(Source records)
* * * * * * *
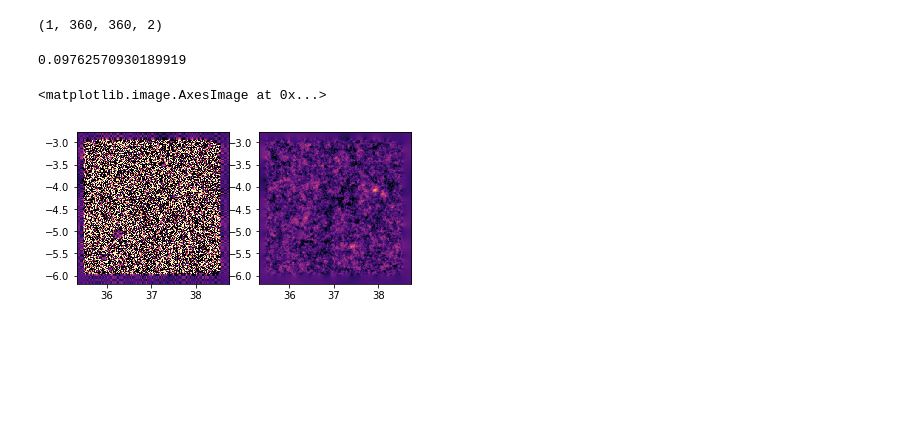
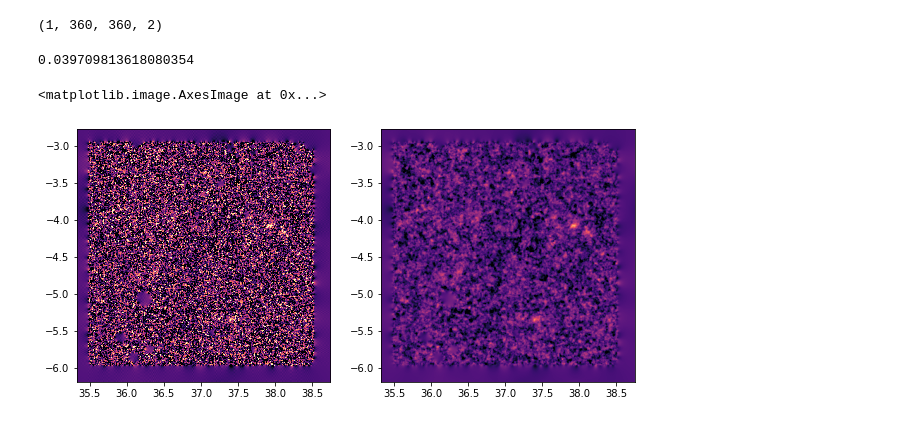
Before and after one commit to EiffL/Quarks2CosmosDataChallenge, a Jupyter notebook: notebooks/Lensing-challenge.ipynb, the cells around one changed output. Cells and saved outputs as stored; diff of their text form; code cells hidden in the pictures; blank space fills up the shorter version.

Commit message:
updates lensing notebook

```diff
--- a/notebooks/Lensing-challenge.ipynb
+++ b/notebooks/Lensing-challenge.ipynb
@@ -184,0 +219,5 @@ Text(0,0.5,'$C_\\ell$')
+# %%
+tracer = jc.probes.WeakLensing([pz])
+# %%
+ell = jnp.logspace(2,5)
+cl  = jc.angular_cl.angular_cl(cosmo, ell, [tracer])
@@ -185,3 +230,5 @@ Text(0,0.5,'$C_\\ell$')
+# %%
+ps_data_th = jnp.stack([ell, cl[0]],axis=0)
 # %%
 from quarks2cosmos.lensing import make_power_map
 
@@ -223,17 +270,17 @@ gaussian_prior_score(x, np.zeros((1,1,1)), power_map_th).shape
 (1, 360, 360, 2)
 (1, 360, 360, 2)
 # %%
-sigma = np.std(np.concatenate([cat['ishape_hsm_regauss_e1'], cat['ishape_hsm_regauss_e2']])) / np.mean(n_gal_map * mask)
+sigma = np.std(np.concatenate([cat['gamma1'], cat['gamma2']])) / np.mean(n_gal_map[~mask])
 print(sigma)
 # %% [output]
-0.09762570930189919
+0.039709813618080354
 # %%
+figure(figsize=[10,5])
+
 subplot(121)
 imshow(x[0,...,0],**kwargs)
 subplot(122)
-
-
 imshow(x[0,...,0] + sigma**2 * gaussian_prior_score(x, sigma*np.ones((1,1,1)), power_map_th)[0,...,0],**kwargs)
 # %% [output]
 <matplotlib.image.AxesImage at 0x...>
-[figure, old version]
+[figure, new version]
```
Also changed, not shown: parts of 19 cells of this notebook.
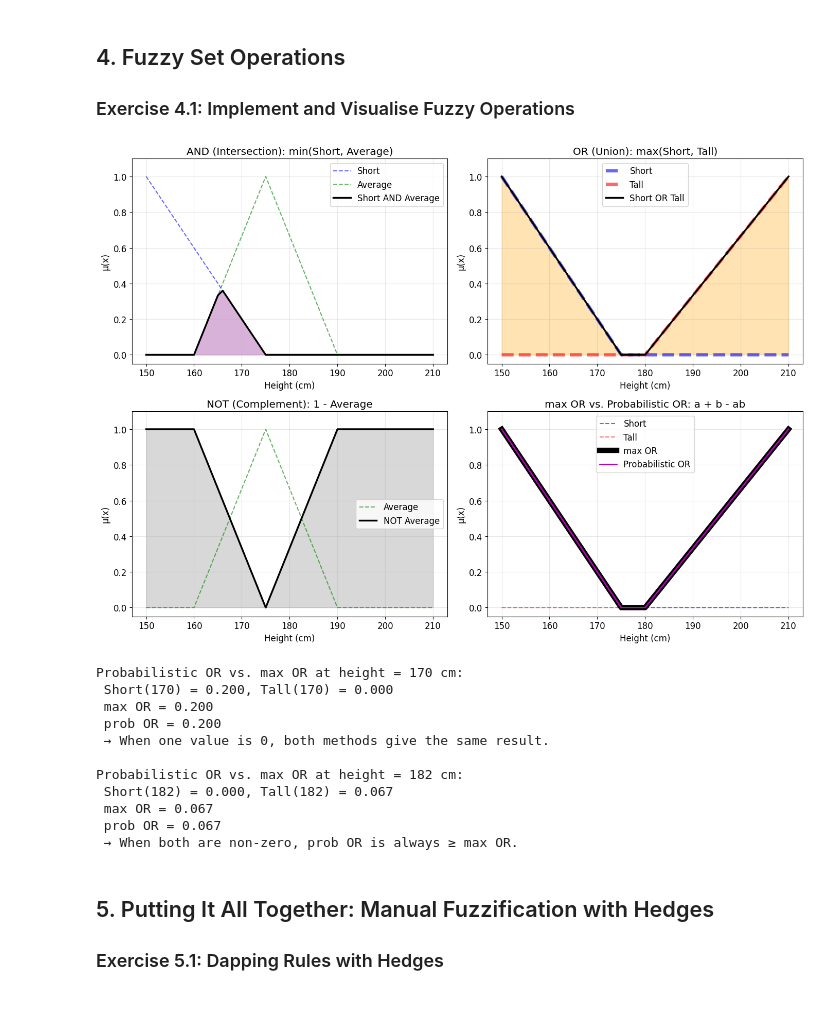
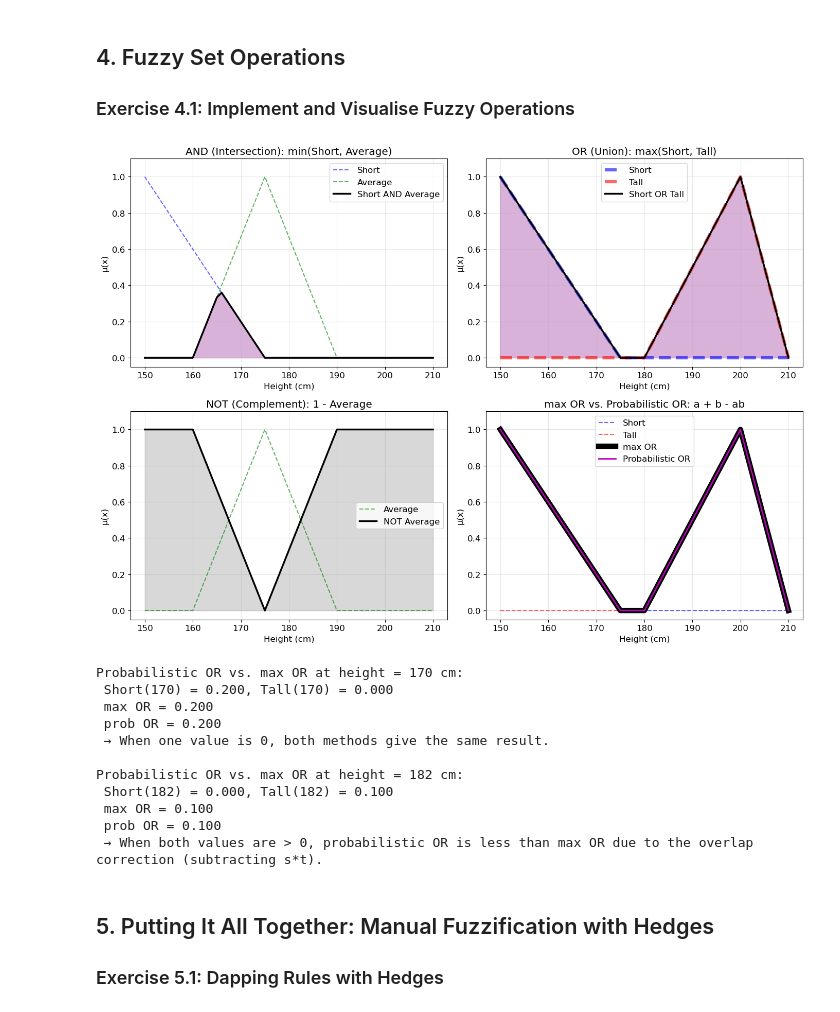
Before and after one commit to tomaspettit2506/AI-Labs, a Jupyter notebook: notebooks/Lab4/Lab4_G00419414.ipynb, the cells around one changed output. Saved outputs shown, nothing was run; the diff lists cells and outputs as text; code cells hidden in the pictures.

```diff
--- a/notebooks/Lab4/Lab4_G00419414.ipynb
+++ b/notebooks/Lab4/Lab4_G00419414.ipynb
@@ -111,8 +113,9 @@ plt.show()
 # --- Define universes of discourse ---
 x_wind = np.arange(0, 13, 0.1) # Beaufort scale 0-12
 
-x_temp = np.arange(0, 30, 0.1) # Temperature in °C
-x_dapping = np.arange(0, 1.01, 0.01) # Dapping effectiveness [0-1]
+# temperature and dapping effectiveness
+x_temp = np.arange(0, 31, 0.1) # Temperature in °C
+x_dapping = np.arange(0, 101, 0.1) # Dapping effectiveness from 0 to 10
 
 # --- Wind membership functions ---
 wind_calm = fuzz.trimf(x_wind, [0, 0, 5])
@@ -120,14 +123,14 @@ wind_fresh = fuzz.trimf(x_wind, [2, 6, 10])
 wind_stormy = fuzz.trimf(x_wind, [7, 12, 12])
 
 # --- Temperature membership functions ---
-temp_low = fuzz.trimf(x_temp, [0, 0, 12])
+temp_cold = fuzz.trimf(x_temp, [0, 0, 12])
 temp_average = fuzz.trimf(x_temp, [5, 15, 25])
-temp_high = fuzz.trimf(x_temp, [18, 30, 30])
+temp_hot = fuzz.trimf(x_temp, [18, 30, 30])
 
 # --- Dapping membership functions ---
-dapping_poor = fuzz.trimf(x_dapping, [0, 0, 0.5])
-dapping_mediocre = fuzz.trimf(x_dapping, [0.10, 0.5, 0.90])
-dapping_excellent = fuzz.trimf(x_dapping, [0.5, 1, 1])
+dapping_poor = fuzz.trimf(x_dapping, [0, 0, 50])
+dapping_mediocre = fuzz.trimf(x_dapping, [10, 50, 90])
+dapping_excellent = fuzz.trimf(x_dapping, [50, 100, 100])
 
 # --- Plot ---
 fig, (ax1, ax2, ax3) = plt.subplots(1, 3, figsize=(18, 5))
@@ -142,9 +145,9 @@ ax1.set_ylabel('μ(x)')
 ax1.legend()
 
 # Temperature
-ax2.plot(x_temp, temp_low, 'b-', linewidth=2, label='Low')
+ax2.plot(x_temp, temp_cold, 'b-', linewidth=2, label='Cold')
 ax2.plot(x_temp, temp_average, 'g-', linewidth=2, label='Average')
-ax2.plot(x_temp, temp_high, 'r-', linewidth=2, label='High')
+ax2.plot(x_temp, temp_hot, 'r-', linewidth=2, label='Hot')
 ax2.set_title('Temperature (°C)')
 ax2.set_xlabel('Temperature (°C)')
 ax2.set_ylabel('μ(x)')
@@ -154,13 +157,14 @@ ax2.legend()
 ax3.plot(x_dapping, dapping_poor, 'b-', linewidth=2, label='Poor')
 ax3.plot(x_dapping, dapping_mediocre, 'g-', linewidth=2, label='Mediocre')
 ax3.plot(x_dapping, dapping_excellent, 'r-', linewidth=2, label='Excellent')
-ax3.set_title('Dapping Effectiveness')
-ax3.set_xlabel('Dapping Effectiveness [0–1]')
+ax3.set_title('Dapping ')
+ax3.set_xlabel('Dapping[0–100%]')
 ax3.set_ylabel('μ(x)')
 ax3.legend()
 
 for ax in [ax1, ax2, ax3]:
     ax.set_ylim(-0.05, 1.1)
+
 plt.tight_layout()
 plt.show()
 # %% [output]
@@ -332,11 +328,10 @@ Dapping example (μ_average(10) = 0.7):
 ### Exercise 4.1: Implement and Visualise Fuzzy Operations
 # %%
 x_height = np.arange(150, 211, 1)
-# TODO: create here the "short", "average", and "tall" sets
-# as per Exercise 1.1
+
 short = fuzz.trimf(x_height, [150, 150, 175])
 average = fuzz.trimf(x_height, [160, 175, 190])
-tall = fuzz.trimf(x_height, [180, 210, 210])
+tall = fuzz.trimf(x_height, [180, 200, 210])
 
 # Fuzzy operations
 and_short_avg = np.minimum(short, average) # AND = min
@@ -357,7 +352,7 @@ axes[0, 0].legend()
 axes[0, 1].plot(x_height, short, 'b--', linewidth=4.5, alpha=0.6, label='Short')
 axes[0, 1].plot(x_height, tall, 'r--', linewidth=4.5, alpha=0.6, label='Tall')
 axes[0, 1].plot(x_height, or_short_tall, 'k-', linewidth=2.5, label='Short OR Tall')
-axes[0, 1].fill_between(x_height, or_short_tall, alpha=0.3, color='orange')
+axes[0, 1].fill_between(x_height, or_short_tall, alpha=0.3, color='purple')
 axes[0, 1].set_title('OR (Union): max(Short, Tall)')
 axes[0, 1].legend()
 
@@ -371,40 +366,42 @@ axes[1, 0].legend()
 # Probabilistic OR vs Max OR
 axes[1, 1].plot(x_height, short, 'b--', linewidth=1.5, alpha=0.6, label='Short')
 axes[1, 1].plot(x_height, tall, 'r--', linewidth=1.5, alpha=0.6, label='Tall')
 axes[1, 1].plot(x_height, or_short_tall, 'k-', linewidth=7.5, label='max OR')
 axes[1, 1].plot(x_height, probor_short_tall, 'm-', linewidth=2, label='Probabilistic OR')
 axes[1, 1].set_title('max OR vs. Probabilistic OR: a + b - ab')
 axes[1, 1].legend()
+
 for ax in axes.flat:
-  ax.set_xlabel('Height (cm)')
-  ax.set_ylabel('μ(x)')
-  ax.set_ylim(-0.05, 1.1)
-
+    ax.set_xlabel('Height (cm)')
+    ax.set_ylabel('μ(x)')
+    ax.set_ylim(-0.05, 1.1)
 plt.tight_layout()
 plt.show()
 
 # Numerical comparison
 print("Probabilistic OR vs. max OR at height = 170 cm:")
 h = 170
 s = fuzz.interp_membership(x_height, short, h)
 t = fuzz.interp_membership(x_height, tall, h)
+
 print(f" Short({h}) = {s:.3f}, Tall({h}) = {t:.3f}")
 print(f" max OR = {max(s, t):.3f}")
 print(f" prob OR = {s + t - s*t:.3f}")
 print(" → When one value is 0, both methods give the same result.")
 print()
 
-
 h = 182
 s = fuzz.interp_membership(x_height, short, h)
 t = fuzz.interp_membership(x_height, tall, h)
+
 print(f"Probabilistic OR vs. max OR at height = {h} cm:")
 print(f" Short({h}) = {s:.3f}, Tall({h}) = {t:.3f}")
 print(f" max OR = {max(s, t):.3f}")
 print(f" prob OR = {s + t - s*t:.3f}")
-print(" → When both are non-zero, prob OR is always ≥ max OR.")
+print(" → When both values are > 0, probabilistic OR is less than max OR due to the overlap correction (subtracting s*t).")
+print()
 # %% [output]
-[figure, old version]
+[figure, new version]
 Probabilistic OR vs. max OR at height = 170 cm:
  Short(170) = 0.200, Tall(170) = 0.000
  max OR = 0.200
@@ -412,10 +409,10 @@ Probabilistic OR vs. max OR at height = 170 cm:
  → When one value is 0, both methods give the same result.
 
 Probabilistic OR vs. max OR at height = 182 cm:
- Short(182) = 0.000, Tall(182) = 0.067
- max OR = 0.067
- prob OR = 0.067
- → When both are non-zero, prob OR is always ≥ max OR.
+ Short(182) = 0.000, Tall(182) = 0.100
+ max OR = 0.100
+ prob OR = 0.100
+ → When both values are > 0, probabilistic OR is less than max OR due to the overlap correction (subtracting s*t).
 # %% [markdown]
 ## 5. Putting It All Together: Manual Fuzzification with Hedges
 ### Exercise 5.1: Dapping Rules with Hedges
```
Also changed, not shown: parts of 5 cells of this notebook.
* * * * * * *
▸ TASK DESCRIPTION: Work out how many lines in the records above contain the word "sigma", and give only that number.

▸ EXPECTED OUTPUT: 4